The Reckoning on Digital Privacy and Data Is Here

By Jonathan Lacoste | 4.29.18

For much of the population, the Cambridge Analytica leak was, if not a first introduction to the challenges around digital privacy and data, then perhaps an abrupt reminder. But for many of us in the marketing and technology space, the story felt like more of the same than something brand new.


Marketers’ best intentions of delivering relevant, right-place, right-time advertising have led to eroding consumer confidence.


Recent news that Facebook is removing ad targeting from third-party data vendors should not come as a shock, but instead should be welcomed with a round of applause. It’s the sign of a reckoning — one that’s necessary to regain consumer trust in a new era of digital privacy and data use.

It’s (almost always) all about the data

Historically, data vendors have most often aggregated unrelated sources to compile third-party data sets. To do this, they pull in readily available information like home addresses, voter registrations, birth dates, and credit scores, and combine that with data inferred from cookies, such as online browsing, click trails, and searches.


But that data doesn’t always tell a complete — or accurate — story. A Deloitte consumer survey underscores this: The majority of respondents say the third-party data tied to their profile was consistently less than 50 percent correct. Another recent study revealed that more Americans are concerned about data privacy than their income. It should come as no surprise, then that 66 percent of Americans want companies to be more transparent about how their data is used.


Because third-party data comes from an entity without a direct relationship with consumers, it’s the single biggest offender. And the potential implications for marketers are only going to mount.

Cambridge Analytica and GDPR are one and the same

On May 25, Europe will enact the General Data Protection Regulations (GDPR) Act, which will have big implications for how brands, even here in the United States, can market to consumers.


New “data rights,” such as the right to be forgotten and the right to give consent before an organization can use an E.U. citizen’s data, will bring forward new challenges to how companies sell and advertise their products.


How did we get to the point of legislation?

As marketers, we need to take a hard look in the mirror. In the name of better personalizing experiences for our customers, we’ve gobbled up trillions of data points, sometimes with very little regard for their accuracy, relevance, or how they were collected.

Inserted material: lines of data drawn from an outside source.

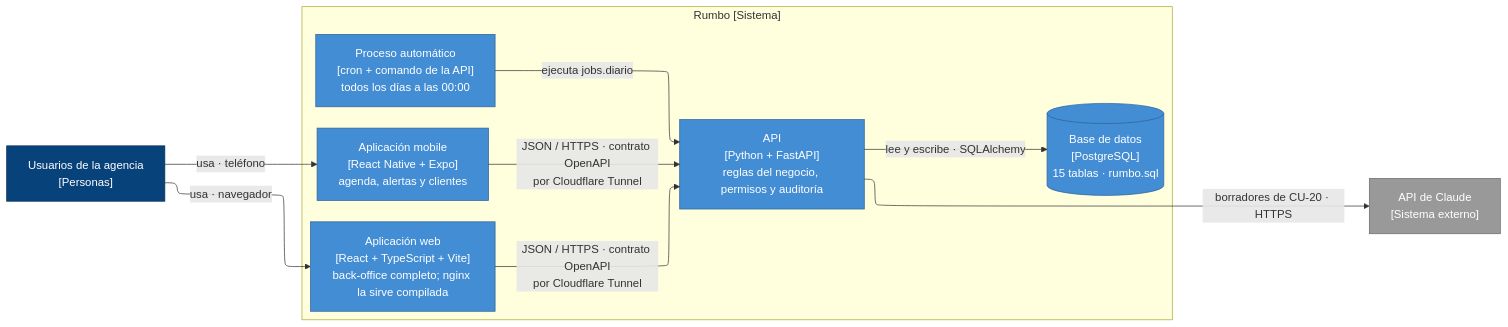
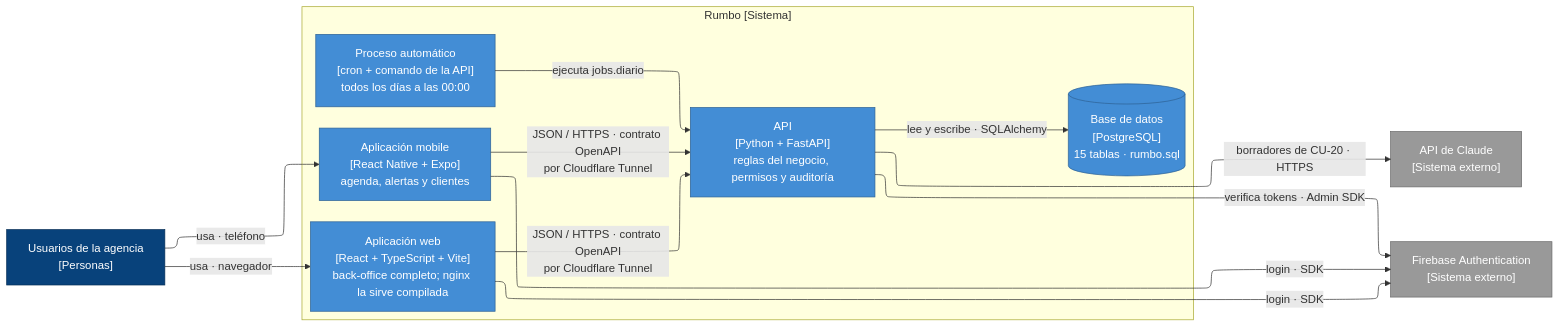
Before and after one commit to FranLuciano04/Vault-Rumbo: the sixth of 7 diagrams in 05-Diseño/Arquitectura/ARQ — Vista general.md, drawn with Mermaid. The commit also changed other lines of this file and 15 other files, not shown here.

````diff
--- a/05-Diseño/Arquitectura/ARQ — Vista general.md
+++ b/05-Diseño/Arquitectura/ARQ — Vista general.md
@@ -310,30 +317,34 @@
 ```mermaid
 %%{init: {"flowchart": {"defaultRenderer": "elk"}} }%%
 flowchart LR
     Agencia["Usuarios de la agencia<br/>[Personas]"]
 
     subgraph Rumbo["Rumbo [Sistema]"]
       Web["Aplicación web<br/>[React + TypeScript + Vite]<br/>back-office completo; nginx la sirve compilada"]
       Mobile["Aplicación mobile<br/>[React Native + Expo]<br/>agenda, alertas y clientes"]
       API["API<br/>[Python + FastAPI]<br/>reglas del negocio, permisos y auditoría"]
       Sched["Proceso automático<br/>[cron + comando de la API]<br/>todos los días a las 00:00"]
       DB[("Base de datos<br/>[PostgreSQL]<br/>15 tablas · rumbo.sql")]
     end
 
     Claude["API de Claude<br/>[Sistema externo]"]
+    Firebase["Firebase Authentication<br/>[Sistema externo]"]
 
     Agencia -->|"usa · navegador"| Web
     Agencia -->|"usa · teléfono"| Mobile
     Web -->|"JSON / HTTPS · contrato OpenAPI<br/>por Cloudflare Tunnel"| API
     Mobile -->|"JSON / HTTPS · contrato OpenAPI<br/>por Cloudflare Tunnel"| API
     Sched -->|"ejecuta jobs.diario"| API
     API -->|"lee y escribe · SQLAlchemy"| DB
     API -->|"borradores de CU-20 · HTTPS"| Claude
+    Web -->|"login · SDK"| Firebase
+    Mobile -->|"login · SDK"| Firebase
+    API -->|"verifica tokens · Admin SDK"| Firebase
 
     classDef persona fill:#08427b,stroke:#052e56,color:#ffffff
     classDef contenedor fill:#438dd5,stroke:#2e6295,color:#ffffff
     classDef externo fill:#999999,stroke:#6b6b6b,color:#ffffff
     class Agencia persona
     class Web,Mobile,API,Sched,DB contenedor
-    class Claude externo
+    class Claude,Firebase externo
 ```
````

The personalization versus privacy paradox

The demand for all that consumer data didn’t simply magically materialize. To be fair, we’ve only been following our customers’ lead.


According to a major analyst firm’s research, more than 75% of consumers expect personalization on digital channels from brands. The rush to personalization was to meet a market need.


But for every perfectly placed “right time, right product” marketing message, as consumers ourselves we can recall many more messages for products we were never interested in, or had already purchased — maybe even for a friend or relative. That’s why 60 percent of those same consumers now express privacy concerns over how their mobile and online behavior is tracked.


So, what went wrong? Many brands never asked for the consumer’s consent to their data; they just bought it. And when that data was activated in a marketing campaign, it led to some pretty impersonal personalization.


A way forward: Declared Data

The new approach to customer data must focus less on what data you can buy or how you can apply that to a marketing message, and instead on one seemingly basic question: “If you could have a conversation with any customer, what would you ask?” Because, believe it or not, when brands are providing value to them, customers actually want to share their motivations, interests, intentions, preferences, and more. This is declared data — a type of first-party data that has been willingly and explicitly shared by an individual consumer, often about those motivations, intentions, interests, and preferences.


The output of those conversations (which we as marketers somewhat crudely call data) is the path that leads to true personalization — and is the detour from “creepy advertising” that consumers loathe. And because it is given explicitly, when that data is activated, it increases both conversion and brand affinity.


In a post–Cambridge Analytica and soon-to-be GDPR world, Declared Data is the way forward for marketers.


I challenge us all to...

  • Stop enabling these breaches of consumer trust by blindly buying data;

  • Bring data capture and activation out into the open; and,

  • Give consumers a voice in how their data is used.


So, as marketers, it’s time to be mindful of how we collect and activate data. It’s time to do it through earning attention and gaining back consumer trust.


If we don't, #DeleteFacebook and movements like it will rightfully persist. If we do, we can earn consumers’ attention and trust once again. It’s on us to do better.

About the Author

Jonathan Lacoste is cofounder and president of Jebbit, an enterprise software company that focuses on mobile marketing and consumer data. He writes frequently about digital technologies, marketing trends, and startups. Jonathan has been named to Forbes's 30 under 30 list and in his spare time, runs marathons globally.

Find Jonathan at @lacostejonathan